Orioles executive Dan Duquette is a great fit to replace Blue Jays president and CEO Paul Beeston, but if the Jays want him, they should be willing to pay a significant price, ESPN’s Buster Olney writes (subscription required). The right executive can make a huge difference for a franchise, but Duquette is under contract with the Orioles through 2018, so if the Blue Jays want him, the Orioles should ask for top young players (as in one or more of Marcus Stroman, Aaron Sanchez, Daniel Norris, Jeff Hoffman, Max Pentecost or Richard Urena) in return. Here’s more from the AL East.
- The Orioles had hoped they could re-sign catcher Nick Hundley, but it appears he has found a two-year offer with another team, so he likely won’t be returning, MASNsports’ Roch Kubatko tweets. Hundley, 31, posted a .243/.273/.358 line in 233 plate appearances with the Padres and Orioles last season, but he has a solid defensive reputation. The O’s declined their $5MM option on Hundley in October.
- After trading Wil Myers to San Diego, the Rays remain optimistic about contending in 2015, Marc Topkin of the Tampa Bay Times writes. “While there’s been a lot of change, the talent level at the major-league level remains very high, and we should be a formidable club,” says president of baseball operations Matt Silverman.
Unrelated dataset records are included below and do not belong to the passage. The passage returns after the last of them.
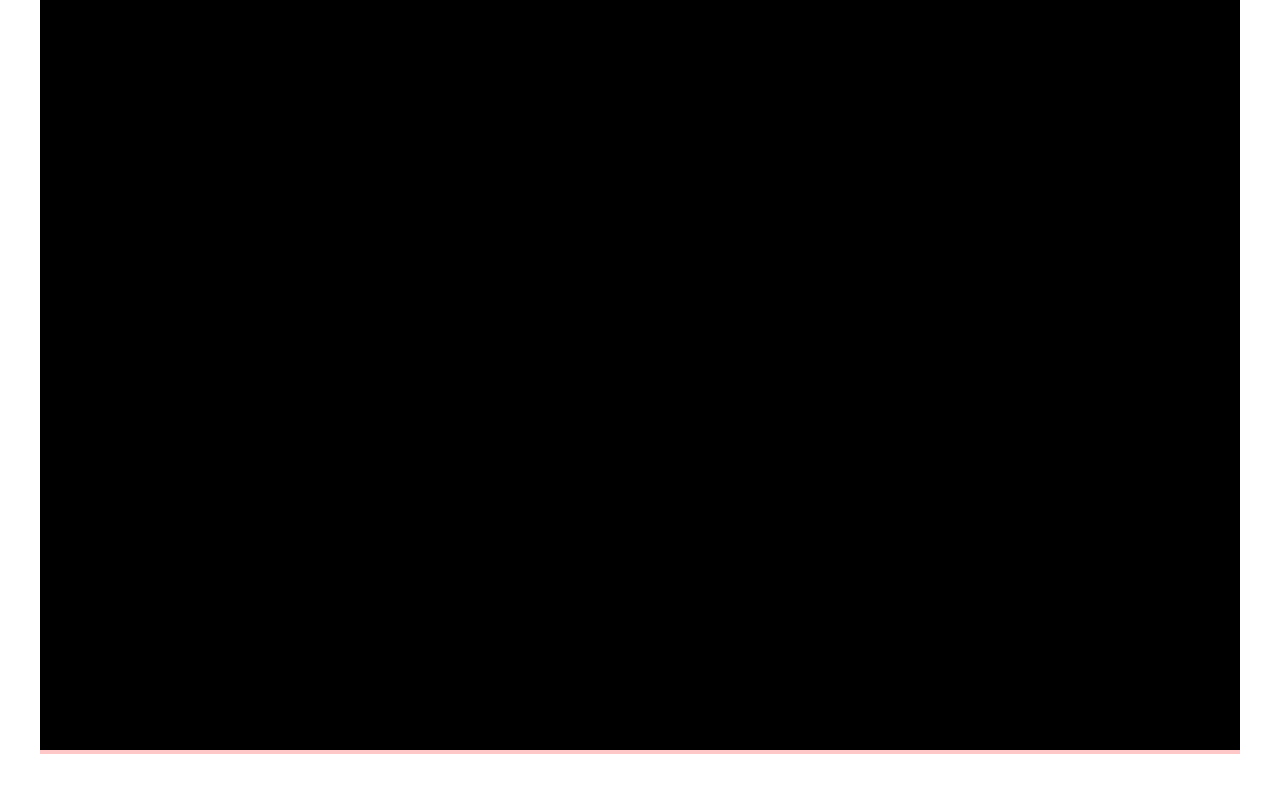
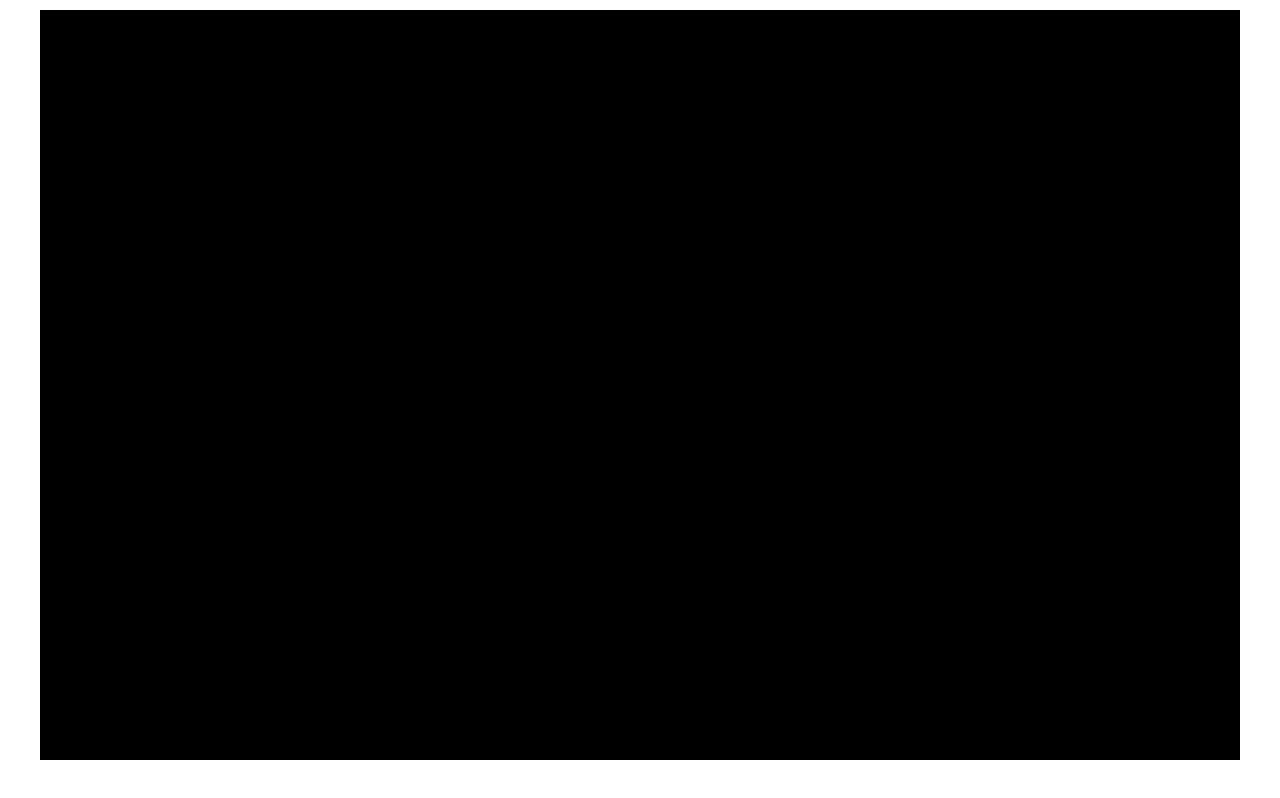
Before and after one commit to phaubertin/crittersjs, a plain HTML site: page index.html in a window 1280 px wide. Drawn offline with Linux system fonts and the light colour scheme.

Commit message:
CSS tweaks

```diff
--- a/critters.css
+++ b/critters.css
@@ -37,11 +37,11 @@ a {
   color: black;
 }
 
-div, p, article, figure, table, td, tr {
+div, p, article, figure, table, td, tr, svg {
     margin: 0px;
 }
 
-div, article {
+div, article, svg {
     padding: 0px;
 }
 
@@ -66,5 +66,5 @@ h2, h3, h4, h5, h6 {
 .wrapper>div {
     min-width: 600px;
     max-width: 1200px;
-    margin: 0px auto;
+    margin: 10px auto;
 }
--- a/index.html
+++ b/index.html
@@ -14,7 +14,7 @@
     </head>
     <body>
             <div class="wrapper">
-                <div id="critter-scene" style="background: rgb(256, 200, 200)"></div>
+                <div id="critter-scene"></div>
             </div>
     </body>
 </html>
```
Silverman adds that although the Rays could continue making moves (Topkin mentions the possibility of a Ben Zobrist trade), they’re not likely to make “seismic changes.”